## PROBLEM TO SOLVE:
Report the number of lines in the data where the word "volatility" appears, and add no other text.

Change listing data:
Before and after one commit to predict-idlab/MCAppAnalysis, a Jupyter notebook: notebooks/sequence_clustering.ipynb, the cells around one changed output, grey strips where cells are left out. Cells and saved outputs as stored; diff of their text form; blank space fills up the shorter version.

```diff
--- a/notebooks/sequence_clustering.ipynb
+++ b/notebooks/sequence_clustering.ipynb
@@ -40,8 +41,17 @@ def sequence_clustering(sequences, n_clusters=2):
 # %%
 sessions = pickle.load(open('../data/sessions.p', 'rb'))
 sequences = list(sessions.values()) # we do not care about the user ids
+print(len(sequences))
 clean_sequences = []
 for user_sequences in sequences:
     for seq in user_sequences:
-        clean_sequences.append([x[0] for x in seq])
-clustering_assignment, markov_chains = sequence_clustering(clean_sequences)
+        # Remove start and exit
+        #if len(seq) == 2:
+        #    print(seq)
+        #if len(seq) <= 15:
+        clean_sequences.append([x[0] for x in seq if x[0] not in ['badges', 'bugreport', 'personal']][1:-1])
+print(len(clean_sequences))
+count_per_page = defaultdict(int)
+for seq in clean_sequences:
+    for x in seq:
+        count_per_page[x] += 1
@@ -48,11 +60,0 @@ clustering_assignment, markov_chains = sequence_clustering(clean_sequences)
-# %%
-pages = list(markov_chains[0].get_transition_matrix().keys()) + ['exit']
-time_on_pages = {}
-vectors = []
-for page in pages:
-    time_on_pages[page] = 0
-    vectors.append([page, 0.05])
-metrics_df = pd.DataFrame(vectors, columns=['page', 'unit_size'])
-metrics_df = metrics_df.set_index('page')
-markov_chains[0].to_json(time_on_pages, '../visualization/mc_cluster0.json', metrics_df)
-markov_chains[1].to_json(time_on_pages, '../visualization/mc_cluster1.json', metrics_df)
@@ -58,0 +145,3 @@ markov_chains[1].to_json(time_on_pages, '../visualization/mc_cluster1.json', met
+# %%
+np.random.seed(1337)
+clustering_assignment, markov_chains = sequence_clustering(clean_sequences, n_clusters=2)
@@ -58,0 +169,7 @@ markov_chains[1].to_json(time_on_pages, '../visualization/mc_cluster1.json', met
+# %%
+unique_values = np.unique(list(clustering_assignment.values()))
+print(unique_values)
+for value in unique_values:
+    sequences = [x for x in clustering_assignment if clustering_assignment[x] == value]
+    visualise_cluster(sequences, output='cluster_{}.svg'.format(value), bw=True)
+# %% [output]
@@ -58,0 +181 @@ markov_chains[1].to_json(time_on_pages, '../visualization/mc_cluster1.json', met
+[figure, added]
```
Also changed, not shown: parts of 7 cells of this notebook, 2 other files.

==

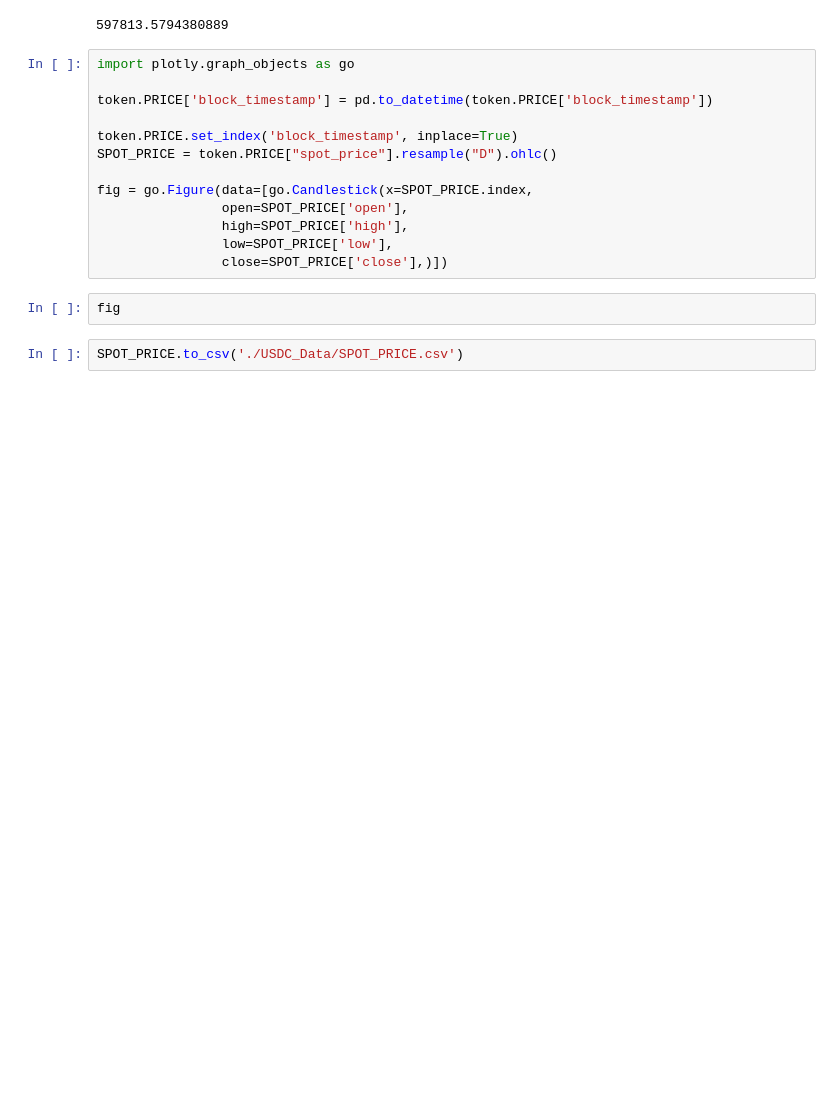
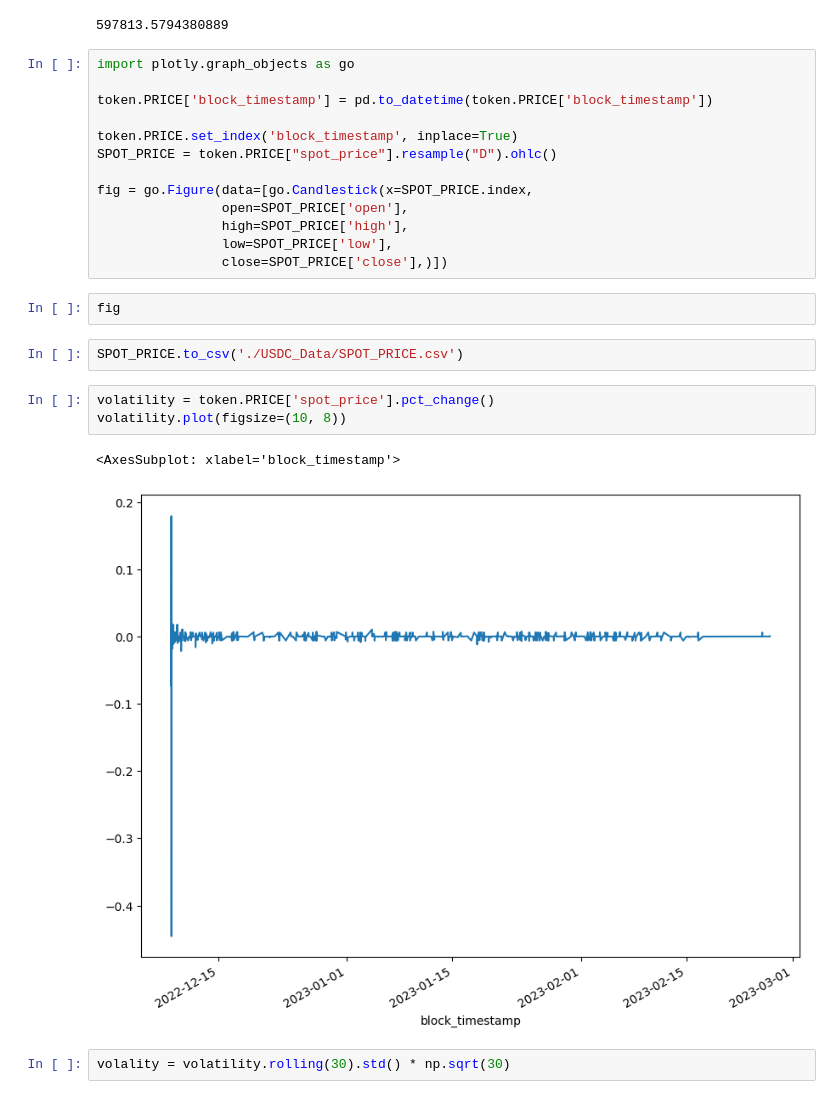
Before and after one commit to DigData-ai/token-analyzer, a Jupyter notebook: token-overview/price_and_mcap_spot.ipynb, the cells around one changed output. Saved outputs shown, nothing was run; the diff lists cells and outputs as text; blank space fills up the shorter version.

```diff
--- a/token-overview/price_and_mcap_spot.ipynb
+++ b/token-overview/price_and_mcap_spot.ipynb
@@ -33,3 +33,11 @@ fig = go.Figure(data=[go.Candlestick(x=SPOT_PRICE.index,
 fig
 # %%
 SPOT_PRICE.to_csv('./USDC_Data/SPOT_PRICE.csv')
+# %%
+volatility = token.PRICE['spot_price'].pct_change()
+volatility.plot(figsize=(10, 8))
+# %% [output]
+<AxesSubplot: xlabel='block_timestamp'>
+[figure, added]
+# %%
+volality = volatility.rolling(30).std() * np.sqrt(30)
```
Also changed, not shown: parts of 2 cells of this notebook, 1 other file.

## TASK ANSWER:
3